Creative living is stranger than other, more worldly pursuits. The usual rules do not apply. In normal life, if you’re good at something and you work hard at it, you will likely succeed. In creative endeavors, maybe not. Or maybe you will succeed for a spell, and then never succeed again. You might be offered rewards on a silver platter, even as a rug is being simultaneously pulled out from under you. You might be adored for a while, then go out of fashion. Other, dumber people might take your place as critical darlings.
The patron goddess of creative success can sometimes seem like a rich, capricious old lady who lives in a giant mansion on a distant hill and who makes really weird decisions about who gets her fortune. She sometimes rewards charlatans and ignores the gifted. She cuts people out of her will who loyally served her for their entire lives, and then gives a Mercedes to that cute boy who cut her lawn once. She changes her mind about things. We try to divine her motives, but they remain occult. She is never obliged to explain herself to us. In short, the goddess of creative success may show up for you, or she may not. Probably best, then, if you don’t count on her, or attach your definition of personal happiness to her whims.
Maybe better to reconsider your definition of success, period.
For my own part, I decided early on to focus on my devotion to the work above all. That would be how I measured my worth. I knew that conventional success would depend upon three factors—talent, luck, and discipline—and I knew that two of those three things would never be under my control. Genetic randomness had already determined how much talent I’d been allotted, and destiny’s randomness would account for my share of luck. The only piece I had any control over was my discipline. Recognizing that, it seemed like the best plan would be to work my ass off. That was the only card I had to play, so I played it hard.
Mind you, hard work guarantees nothing in realms of creativity. (Nothing guarantees anything in realms of creativity.) But I cannot help but think that devotional discipline is the best approach. Do what you love to do, and do it with both seriousness and lightness. At least then you will know that you have tried and that—whatever the outcome—you have traveled a noble path.

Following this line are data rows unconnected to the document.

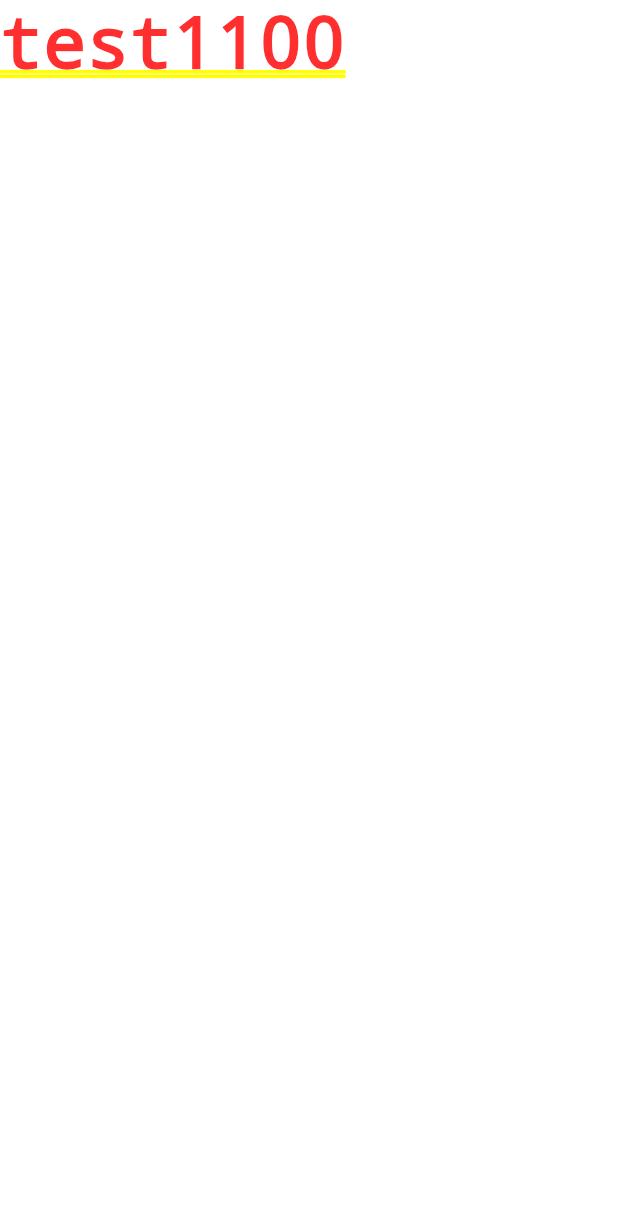
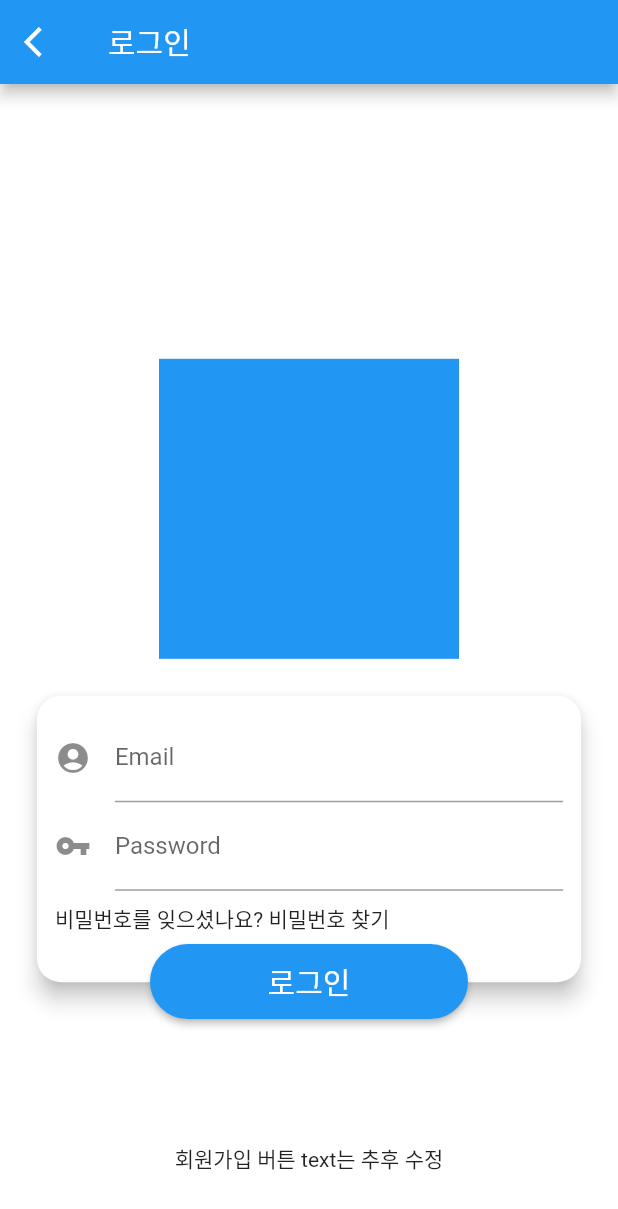
Before and after one commit to youngjin0305/Flutter_test, a Flutter app: the screen it shows after launch, on a phone screen of 412 x 824 dp. Shown: the top 1209 px of the screen. Run offline on Flutter 3.47's test engine with Material 2 defaults, Android fonts, the light colour scheme and no system bars.

Commit message:
update_login_page

```diff
--- a/analysis_options.yaml
+++ b/analysis_options.yaml
@@ -26,6 +26,7 @@ linter:
     prefer_const_constructors_in_immutables : false
     prefer_const_constructors : false
     avoid_print : false
+    prefer_const_literals_to_create_immutables : false
     # avoid_print: false  # Uncomment to disable the `avoid_print` rule
     # prefer_single_quotes: true  # Uncomment to enable the `prefer_single_quotes` rule
 
--- /dev/null
+++ b/lib/data/join_or_login.dart
@@ -0,0 +1,12 @@
+import 'package:flutter/foundation.dart';
+
+class JoinOrLogin extends ChangeNotifier{
+  bool _isJoin = false;
+
+  bool get isJoin => _isJoin;
+
+  void toggle(){
+    _isJoin = !_isJoin;
+    notifyListeners();
+  }
+}
--- a/lib/main.dart
+++ b/lib/main.dart
@@ -1,4 +1,7 @@
+import 'package:bf_project/data/join_or_login.dart';
+import 'package:bf_project/screens/login.dart';
 import 'package:flutter/material.dart';
+import 'package:provider/provider.dart';
 
 void main() {
   runApp(const MyApp());
@@ -6,11 +9,13 @@ void main() {
 
 class MyApp extends StatelessWidget {
   const MyApp({Key? key}) : super(key: key);
-
   @override
   Widget build(BuildContext context) {
-    return const MaterialApp(
-      home : Text('test1100')
+    return MaterialApp(
+      home : ChangeNotifierProvider<JoinOrLogin>.value(
+        value: JoinOrLogin(),
+        child: AuthPage()
+      ),
     );
   }
 }
--- /dev/null
+++ b/lib/screens/login.dart
@@ -0,0 +1,123 @@
+import 'package:flutter/material.dart';
+
+class AuthPage extends StatelessWidget {
+  AuthPage({Key? key}) : super(key: key);
+  final GlobalKey<FormState> _formkey = GlobalKey<FormState>();
+  final TextEditingController _emailController = TextEditingController();
+  final TextEditingController _passwordController = TextEditingController();
+  @override
+  Widget build(BuildContext context) {
+    final Size size = MediaQuery.of(context).size;
+    return Scaffold(
+        appBar: AppBar(
+          title: Text("로그인"),
+          leading: IconButton(
+            icon: Icon(Icons.arrow_back_ios),
+            onPressed: (){
+
+          },),
+        ),
+        body: Stack(
+            alignment: Alignment.center,
+            children: <Widget>[
+              Container(color: Colors.white),
+              Column(
+                crossAxisAlignment: CrossAxisAlignment.center,
+                mainAxisAlignment: MainAxisAlignment.end,
+                children: <Widget>[
+                  Container(width:200, height:200, color:Colors.blue), // 로고 넣을 자리
+                  SizedBox(
+                    width: 850,
+                    child: Stack(
+                      children: <Widget>[
+                        _inputForm(size),
+                        _authButton(size),
+                      ],
+                    ),
+                  ),
+                  Container(height: size.height * 0.1,),
+                  Text("회원가입 버튼 text는 추후 수정"),
+                  Container(height: size.height * 0.05,),
+                ],
+              ),
+            ]
+        )
+    );
+  }
+
+  Widget _authButton(Size size){
+    return Positioned(
+      left: 100,
+      right: 100,
+      bottom: 0,
+      child: SizedBox(
+        height: 50,
+        child: ElevatedButton(
+          style: ElevatedButton.styleFrom(
+            backgroundColor: Colors.blue,
+            shape: RoundedRectangleBorder(
+              borderRadius: BorderRadius.circular(25),
+            ),
+          ),
+          onPressed: (){
+            if(_formkey.currentState?.validate() != null){
+              //
+            }
+          },
+          child: Text("로그인", style: TextStyle(fontSize: 20, color: Colors.white),),
+        ),
+      ),
+    );
+  }
+
+  Widget _inputForm(Size size){
+    return Padding(
+      padding: EdgeInsets.all(size.width*0.05),
+      child: Card(
+        shape: RoundedRectangleBorder(
+            borderRadius: BorderRadius.circular(16)
+        ),
+        elevation: 6,
+        child: Padding(
+          padding: const EdgeInsets.only(left: 12, right: 12, top: 12, bottom: 32),
+          child: Form(
+              key: _formkey,
+              child: Column(
+                  crossAxisAlignment: CrossAxisAlignment.start,
+                  children: <Widget>[
+                    TextFormField(
+                      controller: _emailController,
+                      decoration: InputDecoration(
+                        icon: Icon(Icons.account_circle),
+                        labelText: "Email",
+                      ),
+                      validator: (String? value){
+                        if(value == null){
+                          return "이메일 주소를 입력해주세요";
+                        }
+                        return  null;
+                      },
+                    ),
+                    TextFormField(
+                      obscureText: true,
+                      controller: _passwordController,
+                      decoration: InputDecoration(
+                        icon: Icon(Icons.vpn_key),
+                        labelText: "Password",
+                      ),
+                      validator: (String? value){
+                        if(value == null){
+                          return "비밀번호를 입력해주세요";
+                        }
+                        return  null;
+                      },
+                    ),
+                    Container(height: 8,),
+                    Text("비밀번호를 잊으셨나요? 비밀번호 찾기")
+                  ]
+              )),
+        ),
+      ),
+    );
+  }
+}
--- a/pubspec.yaml
+++ b/pubspec.yaml
@@ -35,6 +35,7 @@ dependencies:
   # The following adds the Cupertino Icons font to your application.
   # Use with the CupertinoIcons class for iOS style icons.
   cupertino_icons: ^1.0.2
+  provider: ^6.0.5
 
 dev_dependencies:
   flutter_test:
```
Also changed, not shown: pubspec.lock, 1 other file.
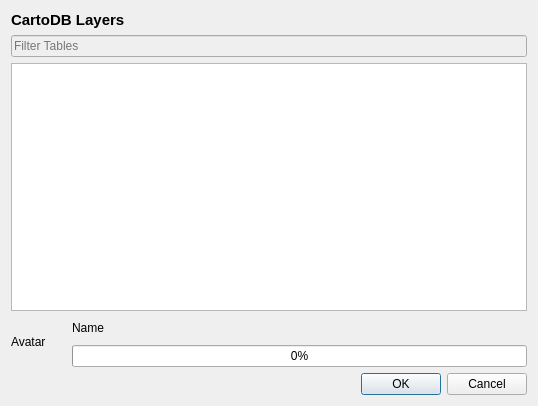
gkudos/qgis-cartodb, file ui/UI_CartoDBPlugin.ui: the form before one commit.
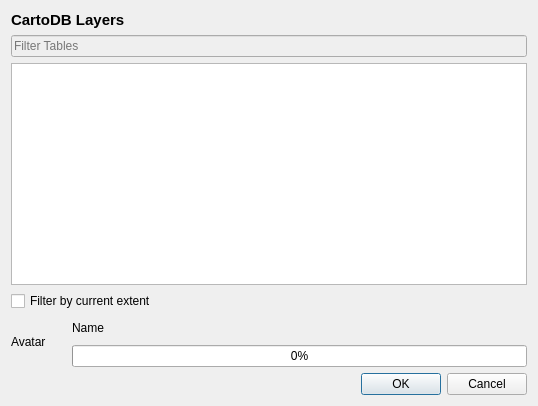
The form after the commit.

```diff
--- a/ui/UI_CartoDBPlugin.ui
+++ b/ui/UI_CartoDBPlugin.ui
@@ -58,6 +58,17 @@
      </property>
     </widget>
    </item>
+   <item>
+    <layout class="QHBoxLayout" name="optionsLayout">
+     <item>
+      <widget class="QCheckBox" name="extentCB">
+       <property name="text">
+        <string>Filter by current extent</string>
+       </property>
+      </widget>
+     </item>
+    </layout>
+   </item>
    <item>
     <layout class="QHBoxLayout" name="userDataLayout">
      <item>
```
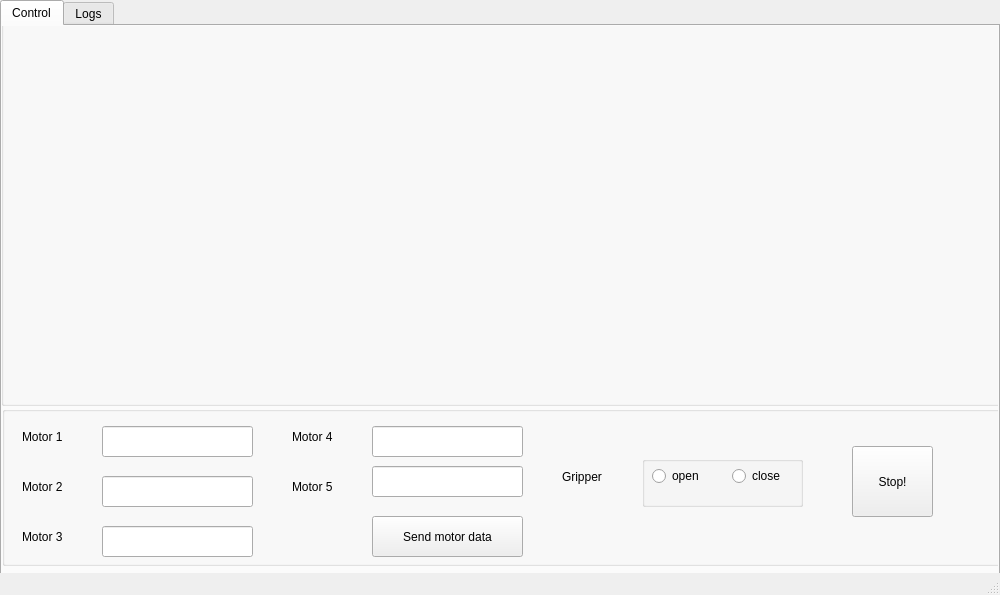
sq8vps/haller-control, file src/MainWindow.ui: the form before one commit.
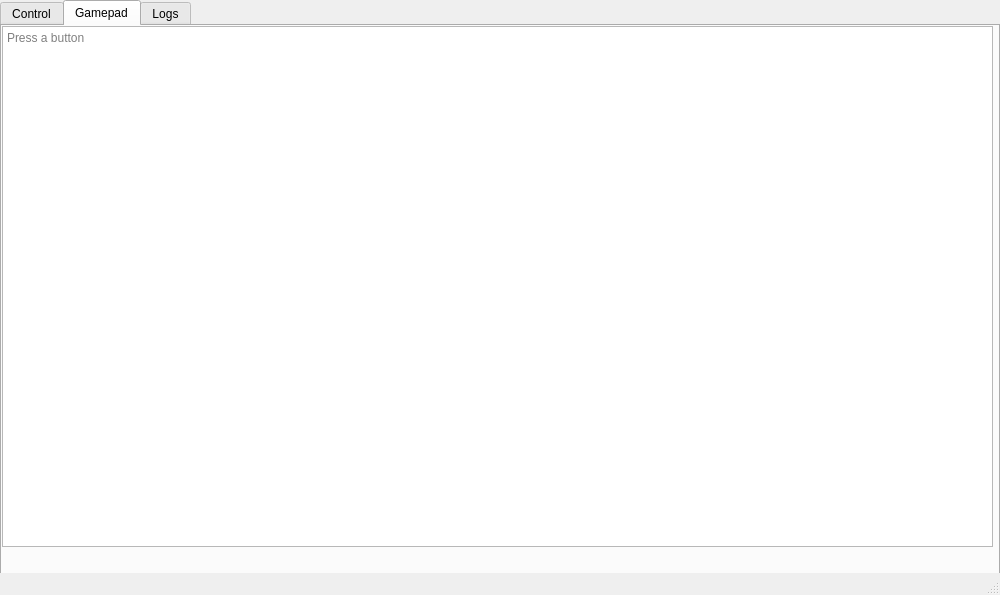
The form after the commit.

Patch:
```diff
--- a/src/MainWindow.ui
+++ b/src/MainWindow.ui
@@ -24,7 +24,7 @@
      </rect>
     </property>
     <property name="currentIndex">
-     <number>0</number>
+     <number>1</number>
     </property>
     <property name="elideMode">
      <enum>Qt::ElideRight</enum>
@@ -282,6 +282,27 @@
       </widget>
      </widget>
     </widget>
+    <widget class="QWidget" name="gamePadTab">
+     <attribute name="title">
+      <string>Gamepad</string>
+     </attribute>
+     <widget class="QTextEdit" name="gamepadOutput">
+      <property name="geometry">
+       <rect>
+        <x>0</x>
+        <y>0</y>
+        <width>991</width>
+        <height>521</height>
+       </rect>
+      </property>
+      <property name="readOnly">
+       <bool>true</bool>
+      </property>
+      <property name="placeholderText">
+       <string>Press a button</string>
+      </property>
+     </widget>
+    </widget>
     <widget class="QWidget" name="logsTab">
      <attribute name="title">
       <string>Logs</string>
```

I have a friend, an aspiring musician, whose sister said to her one day, quite reasonably, “What happens if you never get anything out of this? What happens if you pursue your passion forever, but success never comes? How will you feel then, having wasted your entire life for nothing?”
My friend, with equal reason, replied, “If you can’t see what I’m already getting out of this, then I’ll never be able to explain it to you.”
When it’s for love, you will always do it anyhow.